TASK TO CARRY OUT:
The stretch from the line with "group · general" through the line with "style groupA fill:#eeeeee,stroke:#777777,color:#444444" in the records below: write it out exactly, and nothing else.

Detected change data
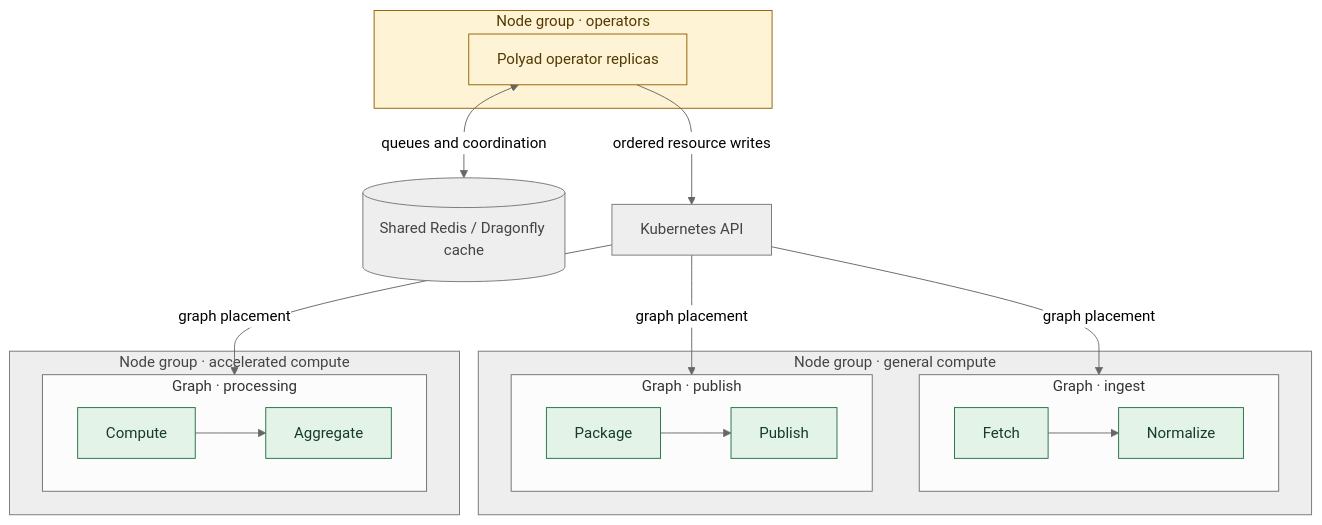
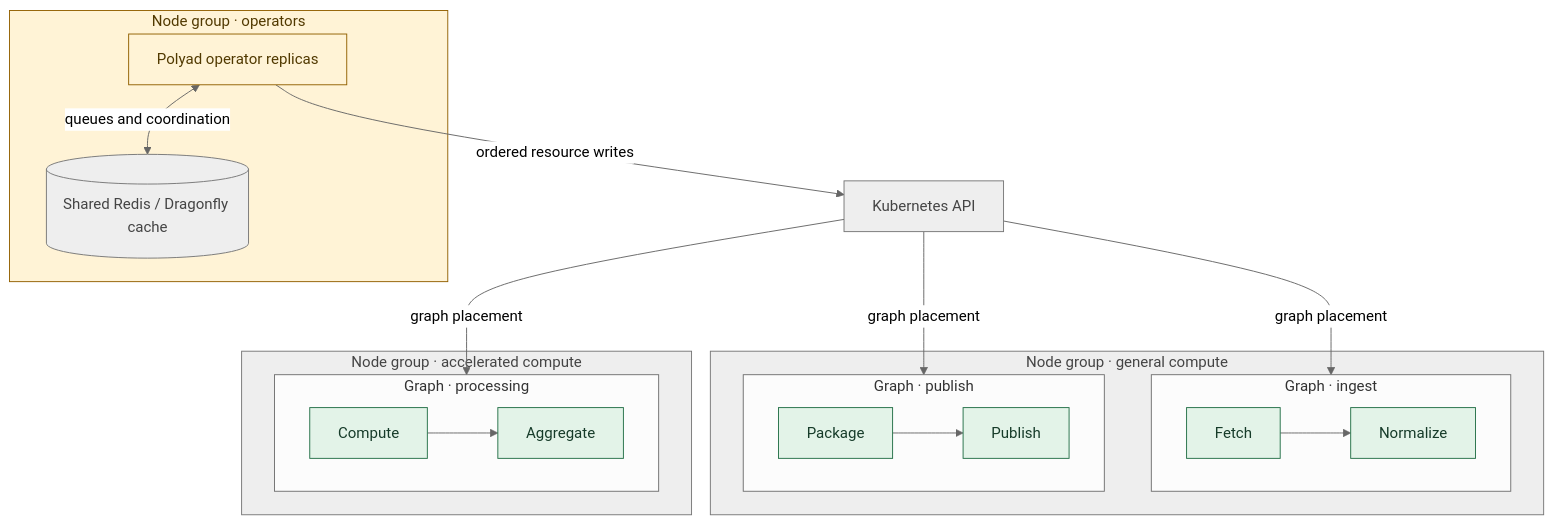
The fourth of 7 diagrams in README.md (astrivant/polyad), drawn with Mermaid (neutral theme) before and after one commit. The commit also changed other lines of this file and 36 other files, not shown here.

````diff
--- a/README.md
+++ b/README.md
@@ -102,35 +102,35 @@
 ```mermaid
 flowchart TB
     subgraph control["Node group · operators"]
         operator["Polyad operator replicas"]
+        cache[("Shared Redis / Dragonfly cache")]
     end
-    cache[("Shared Redis / Dragonfly cache")]
     api["Kubernetes API"]
     operator <-->|"queues and coordination"| cache
     operator -->|"ordered resource writes"| api
     subgraph groupA["Node group · general compute"]
         subgraph graphA["Graph · ingest"]
             fetch["Fetch"] --> normalize["Normalize"]
         end
         subgraph graphB["Graph · publish"]
             package["Package"] --> publish["Publish"]
         end
     end
     subgraph groupB["Node group · accelerated compute"]
         subgraph graphC["Graph · processing"]
             compute["Compute"] --> aggregate["Aggregate"]
         end
     end
     api -->|"graph placement"| graphA
     api -->|"graph placement"| graphB
     api -->|"graph placement"| graphC
     classDef execution fill:#e3f3e8,stroke:#247047,color:#163b29
     classDef constraint fill:#fff3d6,stroke:#926000,color:#513900
     classDef resource fill:#eeeeee,stroke:#777777,color:#444444
     class fetch,normalize,package,publish,compute,aggregate execution
     class operator constraint
     class api,cache resource
     style control fill:#fff3d6,stroke:#926000,color:#513900
     style groupA fill:#eeeeee,stroke:#777777,color:#444444
     style groupB fill:#eeeeee,stroke:#777777,color:#444444
 ```
````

REPLY TO THE EXERCISE:
     subgraph groupA["Node group · general compute"]
         subgraph graphA["Graph · ingest"]
             fetch["Fetch"] --> normalize["Normalize"]
         end
         subgraph graphB["Graph · publish"]
             package["Package"] --> publish["Publish"]
         end
     end
     subgraph groupB["Node group · accelerated compute"]
         subgraph graphC["Graph · processing"]
             compute["Compute"] --> aggregate["Aggregate"]
         end
     end
     api -->|"graph placement"| graphA
     api -->|"graph placement"| graphB
     api -->|"graph placement"| graphC
     classDef execution fill:#e3f3e8,stroke:#247047,color:#163b29
     classDef constraint fill:#fff3d6,stroke:#926000,color:#513900
     classDef resource fill:#eeeeee,stroke:#777777,color:#444444
     class fetch,normalize,package,publish,compute,aggregate execution
     class operator constraint
     class api,cache resource
     style control fill:#fff3d6,stroke:#926000,color:#513900
     style groupA fill:#eeeeee,stroke:#777777,color:#444444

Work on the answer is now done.